Being on the job hunt isn’t fun. Besides the financial concerns and the creeping uncertainty about your future, putting your whole life down on a sheet of paper and letting strangers judge you is hardly anyone’s idea of fun, so it’s especially discouraging when you stumble across a job listing that you’re optimistic about, and send in your resumé and the best cover letter you’ve ever written, only to get back…nothing. And then it happens again. And again.
While it may seem frustratingly inexplicable from your point of view, there are often reasons why you never heard back from a number of companies.
- It’s crowded out there – Right now, it’s a buyer’s market when it comes to many jobs, with far more applicants than available positions. If a job has a couple of hundred applicants, the company may consider it a waste of resources to take the time and contact everyone who was turned down.
- Are you sure you’re qualified? – You graduated with honors. Your internship went so well, they brought you on full time. Your four years with the company have been filled with success and praise, and you know you can step up to a management position, so now you’re testing the waters to see what’s out there. Unfortunately, when a company specifies they want someone with ten years and prior management experience, they’re not willing to take a chance on someone who doesn’t meet that criteria.
- Beaten by the system – With so many applicants to sift through, many companies have turned to electronic assistance. Resumés are scanned and screened by computers, and if yours is formatted differently from everyone else’s, an automated program will have trouble reading it.

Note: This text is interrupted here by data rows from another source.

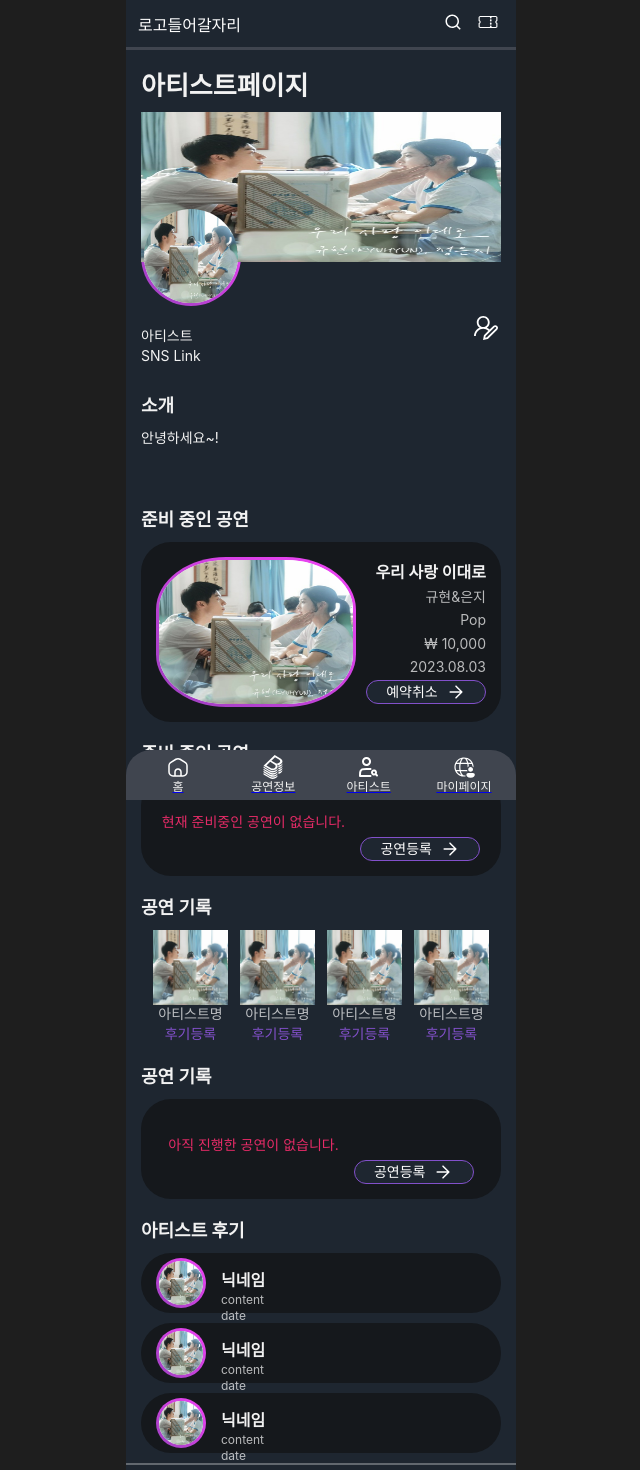
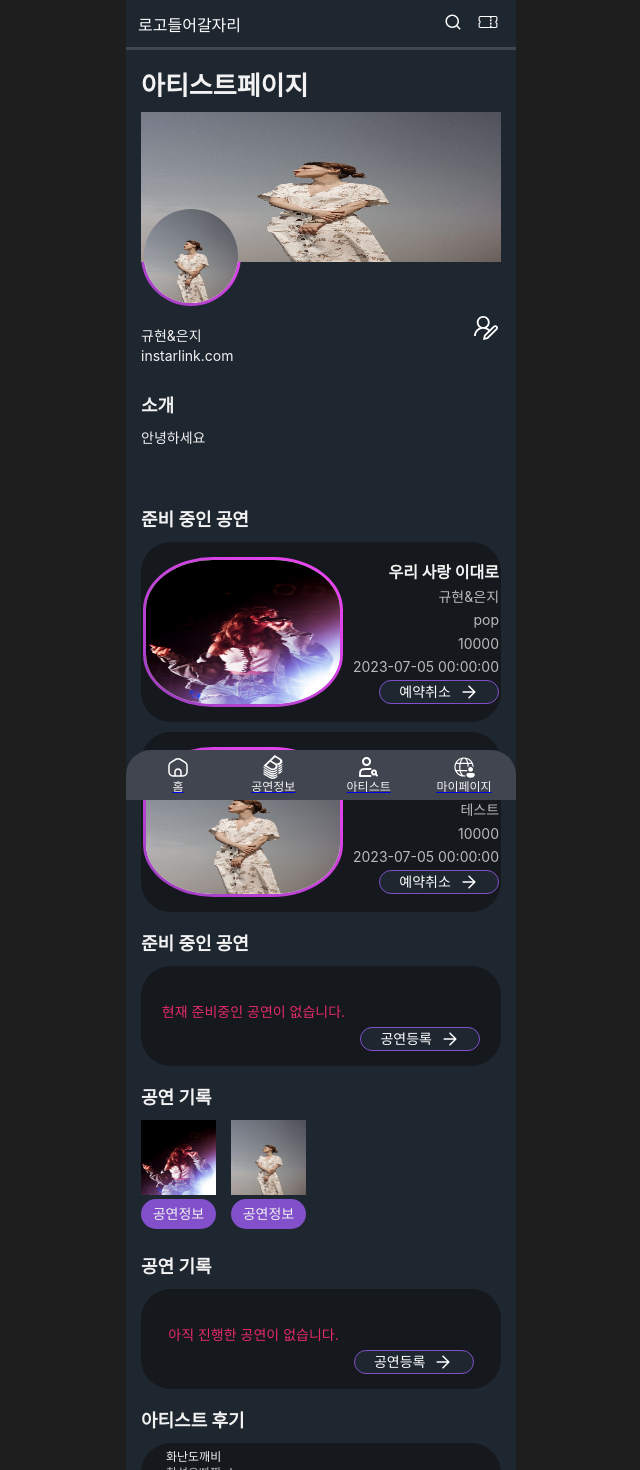
Before and after one commit to codestates-seb/seb44_main_025, a React (Create React App) app in the folder client/: page /artistpage in a window 1280 px wide. Shown: the top 1470 px of the page, without its empty margins (319-959 px from the left). Built offline with nearby package versions, Linux system fonts and the light colour scheme.

Commit message:
Feat: 아티스트페이지 기능구현

```diff
--- /dev/null
+++ b/client/public/dummy/artistpage.json
@@ -0,0 +1,28 @@
+{
+  "artist": [
+    {
+      "artistId": 1,
+      "artistname": "규현&은지",
+      "imageUrl": "./images/여성사진3.jpg",
+      "profileimageUrl": "./images/여성사진3.jpg",
+      "snslink": "instarlink.com",
+      "content": "안녕하세요"
+    },
+    {
+      "artistId": 2,
+      "artistname": "이창섭",
+      "imageUrl": "./images/여성사진2.jpg",
+      "profileimageUrl": "./images/여성사진2.jpg",
+      "snslink": "instarlink.com",
+      "content": "안녕하세요"
+    },
+    {
+      "artistId": 3,
+      "artistname": "Sam Smith, Summer Walker",
+      "imageUrl": "./images/여성사진.jpg",
+      "profileimageUrl": "./images/여성사진.jpg",
+      "snslink": "instarlink.com",
+      "content": "안녕하세요"
+    }
+  ]
+}
--- a/client/public/dummy/performancelist.json
+++ b/client/public/dummy/performancelist.json
@@ -2,11 +2,11 @@
   {
     "title": "우리 사랑 이대로",
     "artistId": 1,
-    "content": "pop",
+    "category": "pop",
     "date": "2023-07-05 00:00:00",
     "price": 10000,
     "place": "홍대",
-    "nickname": "규현&은지",
+    "artistname": "규현&은지",
     "totalSeat": 100,
     "categoryId": 1,
     "imageUrl": "./images/여성사진2.jpg"
@@ -14,23 +14,23 @@
   {
     "title": "사랑은 가슴이 시킨다",
     "artistId": 1,
-    "content": "테스트",
+    "category": "테스트",
     "date": "2023-07-05 00:00:00",
     "price": 10000,
     "place": "홍대",
-    "nickname": "이창섭",
+    "artistname": "이창섭",
     "totalSeat": 100,
     "categoryId": 2,
     "imageUrl": "./images/여성사진3.jpg"
   },
   {
     "title": "You Will Be Found",
-    "artistId": 1,
-    "content": "테스트",
+    "artistId": 3,
+    "category": "테스트",
     "date": "2023-07-05 00:00:00",
     "price": 10000,
     "place": "홍대",
-    "nickname": "Sam Smith, Summer Walker",
+    "artistname": "Sam Smith, Summer Walker",
     "totalSeat": 100,
     "categoryId": 3,
     "imageUrl": "./images/여성사진.jpg"
--- a/client/src/components/artist/artistreviewcontainer.tsx
+++ b/client/src/components/artist/artistreviewcontainer.tsx
@@ -1,36 +1,22 @@
 import { styled } from 'styled-components';
 import Img from '../.././images/우리사랑이대로.jpeg';
+import { ButtonPrimary75px } from '../Buttons/Buttons';
 
-export default function ArtistreviewContainer() {
+interface ArtistPreviewPropTypes {
+  artistId?: number;
+  imageUrl: string;
+}
+
+export default function ArtistreviewContainer(props: ArtistPreviewPropTypes) {
   return (
     <S.ArtistpreviewMain>
       <S.ArtistpreviewContainer>
         <S.ArtistpreviewWrapper>
-          <S.ArtistImg src={Img} />
+          <S.ArtistImg src={props.imageUrl || Img} />
           <S.ArtistDetail>
-            <S.Artistcontent>아티스트명</S.Artistcontent>
-            <S.Artistreview>후기등록</S.Artistreview>
-          </S.ArtistDetail>
-        </S.ArtistpreviewWrapper>
-        <S.ArtistpreviewWrapper>
-          <S.ArtistImg src={Img} />
-          <S.ArtistDetail>
-            <S.Artistcontent>아티스트명</S.Artistcontent>
-            <S.Artistreview>후기등록</S.Artistreview>
-          </S.ArtistDetail>
-        </S.ArtistpreviewWrapper>
-        <S.ArtistpreviewWrapper>
-          <S.ArtistImg src={Img} />
-          <S.ArtistDetail>
-            <S.Artistcontent>아티스트명</S.Artistcontent>
-            <S.Artistreview>후기등록</S.Artistreview>
-          </S.ArtistDetail>
-        </S.ArtistpreviewWrapper>
-        <S.ArtistpreviewWrapper>
-          <S.ArtistImg src={Img} />
-          <S.ArtistDetail>
-            <S.Artistcontent>아티스트명</S.Artistcontent>
-            <S.Artistreview>후기등록</S.Artistreview>
+            {/* 일치하는 공연 정보 페이지로 이동 */}
+            <ButtonPrimary75px>공연정보</ButtonPrimary75px>
+            <S.Artistreview></S.Artistreview>
           </S.ArtistDetail>
         </S.ArtistpreviewWrapper>
       </S.ArtistpreviewContainer>
@@ -40,22 +26,11 @@ export default function ArtistreviewContainer() {
 
 const S = {
   ArtistpreviewMain: styled.div`
-    width: 360px;
     height: 115px;
     margin-bottom: 10px;
   `,
-  Subtitle: styled.header`
-    font-size: var(--heading5-font-size);
-    font-weight: var(--heading5-font-weight);
-    line-height: var(--heading5-line-height);
-    color: var(--font-white-color);
-    padding: 10px 15px 10px 15px;
-  `,
   ArtistpreviewContainer: styled.div`
-    width: 360px;
     height: 115px;
-    display: flex;
-    justify-content: space-evenly;
     margin-left: 15px;
   `,
   ArtistpreviewWrapper: styled.div`
--- a/client/src/components/concertpreview/concertpreview.tsx
+++ b/client/src/components/concertpreview/concertpreview.tsx
@@ -2,16 +2,30 @@ import { styled } from 'styled-components';
 import { ButtonWithArrowDark } from '../Buttons/Buttons';
 import Img from '../.././images/우리사랑이대로.jpeg';
 
-export default function Concertpreview() {
+interface ConcertPreviewPropTypes {
+  posterImg: string;
+  title: string;
+  artistname: string;
+  category: string;
+  price: number;
+  date: string;
+  categoryId: number;
+  artistId?: number;
+  place?: string;
+  totalSeat?: number;
+  imageUrl?: string;
+}
+
+export default function Concertpreview(props: ConcertPreviewPropTypes) {
   return (
     <S.ConcertpreviewWrapper>
-      <S.ConcertImg src={Img} />
+      <S.ConcertImg src={props.posterImg || Img} />
       <S.ConcertDetail>
-        <S.ConcertTitle>우리 사랑 이대로</S.ConcertTitle>
-        <S.Concertcontent>규현&은지</S.Concertcontent>
-        <S.Concertcontent>Pop</S.Concertcontent>
-        <S.Concertcontent>₩ 10,000</S.Concertcontent>
-        <S.Concertcontent>2023.08.03</S.Concertcontent>
+        <S.ConcertTitle>{props.title || '타이틀'}</S.ConcertTitle>
+        <S.Concertcontent>{props.artistname || '아티스트명'}</S.Concertcontent>
+        <S.Concertcontent>{props.category || '장르'}</S.Concertcontent>
+        <S.Concertcontent>{props.price || '가격'}</S.Concertcontent>
+        <S.Concertcontent>{props.date || '날짜'}</S.Concertcontent>
         <ButtonWithArrowDark text={'예약취소'}></ButtonWithArrowDark>
       </S.ConcertDetail>
     </S.ConcertpreviewWrapper>
--- a/client/src/components/review/review.tsx
+++ b/client/src/components/review/review.tsx
@@ -1,14 +1,12 @@
 import { styled } from 'styled-components';
-import Img from '../.././images/우리사랑이대로.jpeg';
 
 export default function Review() {
   return (
     <S.ReviewWrapper>
-      <S.UserImg src={Img} />
       <S.ReviewDetail>
-        <S.UserNickname>닉네임</S.UserNickname>
-        <S.Reviewcontent>content</S.Reviewcontent>
-        <S.Reviewcontent>date</S.Reviewcontent>
+        <S.UserNickname>화난도깨비</S.UserNickname>
+        <S.Reviewcontent>창섭오빠짱~!</S.Reviewcontent>
+        <S.Reviewcontent>창섭오빠 목소리 너무 좋아요</S.Reviewcontent>
       </S.ReviewDetail>
     </S.ReviewWrapper>
   );
@@ -26,31 +24,16 @@ const S = {
     margin-left: 15px;
     margin-bottom: 10px;
   `,
-  UserImg: styled.img`
-    width: 50px;
-    height: 50px;
-    margin: 15px;
-    border: 3px solid transparent;
-    border-radius: 50px;
-    background-image: linear-gradient(#fff, #fff),
-      linear-gradient(
-        to top right,
-        var(--image-border-bottom-color),
-        var(--image-border-top-color)
-      );
-    background-origin: border-box;
-    background-clip: content-box, border-box;
-  `,
   ReviewDetail: styled.div`
-    height: 30px;
+    margin-left: 25px;
     display: flex;
     flex-direction: column;
     justify-content: space-evenly;
   `,
   UserNickname: styled.header`
-    font-size: var(--heading6-font-size);
-    line-height: var(--heading6-line-height);
-    font-weight: var(--heading6-font-weight);
+    font-size: var(--nav-font-size);
+    font-weight: var(--nav-font-weight);
+    line-height: var(--nav-line-height);
     color: var(--font-white-color);
   `,
   Reviewcontent: styled.p`
--- a/client/src/pages/PerformanceList.tsx
+++ b/client/src/pages/PerformanceList.tsx
@@ -120,10 +120,42 @@ const PerformanceList = () => {
             <ButtonMini>댄스</ButtonMini>
           </S.CategoryContainer>
           <S.PerformanceContainer>
-            <ConcertPreview />
-            <ConcertPreview />
-            <ConcertPreview />
-            <ConcertPreview />
+            <ConcertPreview
+              posterImg={''}
+              title={''}
+              artistname={''}
+              category={''}
+              price={0}
+              date={''}
+              categoryId={0}
+            />
+            <ConcertPreview
+              posterImg={''}
+              title={''}
+              artistname={''}
+              category={''}
+              price={0}
+              date={''}
+              categoryId={0}
+            />
+            <ConcertPreview
+              posterImg={''}
+              title={''}
+              artistname={''}
+              category={''}
+              price={0}
+              date={''}
+              categoryId={0}
+            />
+            <ConcertPreview
+              posterImg={''}
+              title={''}
+              artistname={''}
+              category={''}
+              price={0}
+              date={''}
+              categoryId={0}
+            />
           </S.PerformanceContainer>
         </S.Main>
       </S.Container>
--- a/client/src/pages/artistpage.tsx
+++ b/client/src/pages/artistpage.tsx
@@ -9,19 +9,86 @@ import Footer from '../components/footer';
 import NavMypage from '../components/Navs/NavMypage';
 import Img from '.././images/우리사랑이대로.jpeg';
 import { Link } from 'react-router-dom';
+import { useEffect } from 'react';
+import axios from 'axios';
+import {
+  ArtistpageList,
+  ArtistpagePerformanceList,
+} from '../zustand/artistpage.stores';
+
+interface Artistpage {
+  artistId: number;
+  artistname: string;
+  imageUrl: string;
+  profileimageUrl: string;
+  snslink: string;
+  content: string;
+}
+
+interface Performancelist {
+  title: string;
+  artistId: number;
+  category: string;
+  date: string;
+  price: number;
+  place: string;
+  artistname: string;
+  totalSeat: number;
+  categoryId: number;
+  imageUrl: string;
+}
+
+interface Performancelist {
+  nickname: string;
+  title: string;
+  artistId: number;
+  content: string;
+}
 
 export default function Artistpage() {
+  const { setArtistpageData } = ArtistpageList();
+  const { artistpageData } = ArtistpageList();
+  const { performanceData } = ArtistpagePerformanceList();
+  const { setPerformanceData } = ArtistpagePerformanceList();
+
+  useEffect(() => {
+    const fetchData = async () => {
+      try {
+        const response = await axios.get('/dummy/artistpage.json');
+        const responseperformance = await axios.get(
+          '/dummy/performancelist.json'
+        );
+        setArtistpageData(response.data.artist);
+        setPerformanceData(responseperformance.data);
+      } catch (error) {
+        console.error(error);
+      }
+    };
+    fetchData();
+  }, []);
+
+  // const filteredData: Artistpage[] = artistpageData.filter(
+  //   (item: Artistpage) => item.artistId
+  // );
+
   return (
     <>
       <HeaderLogoST />
       <S.Main>
         <S.Section>
+          <>
             <S.Title>아티스트페이지</S.Title>
-          <S.ProfileImg src={Img} />
-          <S.UserImg src={Img} />
+            {/* 로그인한 userId에 맞는 artistId를 보여주는거 */}
+            {artistpageData
+              .filter((item: Artistpage) => item.artistId === 1)
+              .map((el: Artistpage) => {
+                return (
+                  <S.ProfileWarppar key={el.artistId}>
+                    <S.ProfileImg src={el.profileimageUrl || Img} />
+                    <S.UserImg src={el.imageUrl || Img} />
                     <S.ArtistDetail>
-            <S.ArtistContent>아티스트</S.ArtistContent>
-            <S.ArtistContent>SNS Link</S.ArtistContent>
+                      <S.ArtistContent>{el.artistname}</S.ArtistContent>
+                      <S.ArtistContent>{el.snslink}</S.ArtistContent>
                       <S.UserEdit>
                         <Link to="/artistregistpage">
                           <EditIcon />
@@ -31,13 +98,37 @@ export default function Artistpage() {
                     <S.ArtistIntrodution>
                       <S.SubTitle>소개</S.SubTitle>
                       <S.ArtistIntrodutionContainer>
-              <S.ArtistContent>안녕하세요~!</S.ArtistContent>
+                        <S.ArtistContent>{el.content}</S.ArtistContent>
                       </S.ArtistIntrodutionContainer>
                     </S.ArtistIntrodution>
+                  </S.ProfileWarppar>
+                );
+              })}
+            {/* 해당 아티스트가 준비중인 공연이 있으면 */}
             <S.ConcertpreviewContainer>
               <S.SubTitle>준비 중인 공연</S.SubTitle>
-            <Concertpreview />
+              {/* artistId에 맞는 공연 정보를 보여주는거 */}
+              {performanceData
+                .filter((item: Performancelist) => item.artistId === 1)
+                .map((el: Performancelist) => {
+                  return (
+                    <>
+                      <Concertpreview
+                        posterImg={el.imageUrl}
+                        title={el.title}
+                        artistname={el.artistname}
+                        category={el.category}
+                        price={el.price}
+                        date={el.date}
+                        categoryId={el.categoryId}
+                      />
+                    </>
+                  );
+                })}
             </S.ConcertpreviewContainer>
+
+            {/* 준비중인 공연이 없으면 */}
+
             <S.EmptyContainer>
               <S.SubTitle>준비 중인 공연</S.SubTitle>
               <S.EmptyWrapper>
@@ -47,8 +138,20 @@ export default function Artistpage() {
                 </ConcertEmptyButton>
               </S.EmptyWrapper>
             </S.EmptyContainer>
+
             <S.SubTitle>공연 기록</S.SubTitle>
-          <ArtistreviewContainer />
+            {/* 완료한 공연이 있다면 받아오고 구분해서 받아오기*/}
+            <S.ArtistreviewContainerWrappar>
+              {performanceData
+                .filter((item: Performancelist) => item.artistId === 1)
+                .map((el: Performancelist, i) => {
+                  return (
+                    <ArtistreviewContainer key={i} imageUrl={el.imageUrl} />
+                  );
+                })}
+            </S.ArtistreviewContainerWrappar>
+
+            {/* 완료한 공연이 없으면 */}
             <S.EmptyContainer>
               <S.SubTitle>공연 기록</S.SubTitle>
               <S.EmptyWrapper>
@@ -58,15 +161,16 @@ export default function Artistpage() {
                 </ConcertEmptyButton>
               </S.EmptyWrapper>
             </S.EmptyContainer>
+
             <S.MyreviewContainer>
               <S.SubTitle>아티스트 후기</S.SubTitle>
               <S.ReviewWrapper>
                 <Review />
-              <Review />
-              <Review />
               </S.ReviewWrapper>
             </S.MyreviewContainer>
+
             <Footer />
+          </>
         </S.Section>
       </S.Main>
       <NavMypage />
@@ -100,6 +204,7 @@ const S = {
     margin-right: 15px;
     margin-bottom: 10px;
   `,
+  ProfileWarppar: styled.div``,
   ProfileImg: styled.img`
     width: 390px;
     height: 150px;
@@ -158,6 +263,10 @@ const S = {
     color: var(--font-white-color);
     padding: 10px 15px 10px 15px;
   `,
+  ArtistreviewContainerWrappar: styled.div`
+    display: flex;
+    /* flex-flow: row; */
+  `,
   EmptyContainer: styled.div``,
   EmptyWrapper: styled.div`
     width: 360px;
@@ -181,6 +290,7 @@ const S = {
   ReviewWrapper: styled.div`
     display: flex;
     flex-direction: column;
+    /* height: 100px; */
   `,
 };
 
@@ -189,3 +299,6 @@ const ConcertEmptyButton = styled(S.ButtonWarppar)`
   align-self: flex-end;
   padding-bottom: 5px;
 `;
+function setArtistpageData(performances: any) {
+  throw new Error('Function not implemented.');
+}
--- a/client/src/pages/mypage.tsx
+++ b/client/src/pages/mypage.tsx
@@ -36,13 +36,35 @@ export default function Mypage() {
           {/* 아티스트 미등록 사용자는 아티스트 등록 버튼 */}
           {/* 아티스트를 등록한 사용자는 아티스트 페이지 버튼 */}
           <S.ButtonWarppar>
-            <ButtonWithArrowDark text={'아티스트 등록'}></ButtonWithArrowDark>
-            <ButtonWithArrowDark text={'아티스트 페이지'}></ButtonWithArrowDark>
+            <Link to="artistregistpage">
+              <ButtonWithArrowDark text={'아티스트 등록'}></ButtonWithArrowDark>
+            </Link>
+            <Link to="artistpage">
+              <ButtonWithArrowDark
+                text={'아티스트 페이지'}
+              ></ButtonWithArrowDark>
+            </Link>
           </S.ButtonWarppar>
           <S.ConcertpreviewContainer>
             <S.SubTitle>예약 중인 공연</S.SubTitle>
-            <Concertpreview />
-            <Concertpreview />
+            <Concertpreview
+              posterImg={''}
+              title={''}
+              artistname={''}
+              category={''}
+              price={0}
+              date={''}
+              categoryId={0}
+            />
+            <Concertpreview
+              posterImg={''}
+              title={''}
+              artistname={''}
+              category={''}
+              price={0}
+              date={''}
+              categoryId={0}
+            />
           </S.ConcertpreviewContainer>
           <S.EmptyContainer>
             <S.SubTitle>예약 중인 공연</S.SubTitle>
@@ -54,7 +76,7 @@ export default function Mypage() {
             </S.EmptyWrapper>
           </S.EmptyContainer>
           <S.SubTitle>내가 관람한 공연</S.SubTitle>
-          <ArtistreviewContainer />
+          <ArtistreviewContainer imageUrl={''} />
           <S.EmptyContainer>
             <S.SubTitle>내가 관람한 공연</S.SubTitle>
             <S.EmptyWrapper>
--- /dev/null
+++ b/client/src/zustand/artistpage.stores.tsx
@@ -0,0 +1,42 @@
+import { create } from 'zustand';
+
+interface Artistpage {
+  artistId: number;
+  artistname: string;
+  imageUrl: string;
+  profileimageUrl: string;
+  snslink: string;
+  content: string;
+}
+interface Performancelist {
+  title: string;
+  artistId: number;
+  category: string;
+  date: string;
+  price: number;
+  place: string;
+  artistname: string;
+  totalSeat: number;
+  categoryId: number;
+  imageUrl: string;
+}
+
+type Store1 = {
+  artistpageData: Artistpage[] | [];
+  setArtistpageData: (state: Artistpage[]) => void;
+};
+
+type Store2 = {
+  performanceData: Performancelist[] | [];
+  setPerformanceData: (state: Performancelist[]) => void;
+};
+
+export const ArtistpageList = create<Store1>(set => ({
+  artistpageData: [],
+  setArtistpageData: state => set({ artistpageData: state }),
+}));
+
+export const ArtistpagePerformanceList = create<Store2>(set => ({
+  performanceData: [],
+  setPerformanceData: state => set({ performanceData: state }),
+}));
--- a/client/src/zustand/mainapi.tsx
+++ b/client/src/zustand/mainapi.tsx
@@ -17,6 +17,7 @@ interface Artist {
   imageUrl: string;
   artistId: number;
 }
+
 type Store = {
   carouselData: Perpomence[] | [];
   setCarouselData: (state: Perpomence[]) => void;
```
Also changed, not shown: client/src/index.tsx (+8 -0 lines). Lines whose indentation alone changed are shown as unchanged.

Luckily, there are some things you can do to increase your rate of return.
- Follow up – It never hurts to be thorough. After you’ve sent your resumé, get in touch. While you don’t want to annoy the person with your future in their hands, there’s nothing wrong with an unobtrusive email or quick phone call that lets them know that you mean business. And doing so allows you to…
- Find and fix your weaknesses – If they turned your application down, ask why, and how you can improve. If you’re lucky, the hiring person might remember your proactive approach to the process, and that could help you if you apply for a position with that company in the future. Worst-case scenario, you get some constructive criticism from someone who knows what companies are looking for.
- Put yourself out there – Networking is the oldest tool a professional has, and one of your most potent. Knowing recruiters, both in real life and online through social media, can give you a head start. Alternatively, starting a blog related to your field is a great way to both create contacts and demonstrate your passion and expertise.
Looking for work? Let us help you get that call back and connect you with the jobs that need your skills. Don’t wait, get in touch with us today.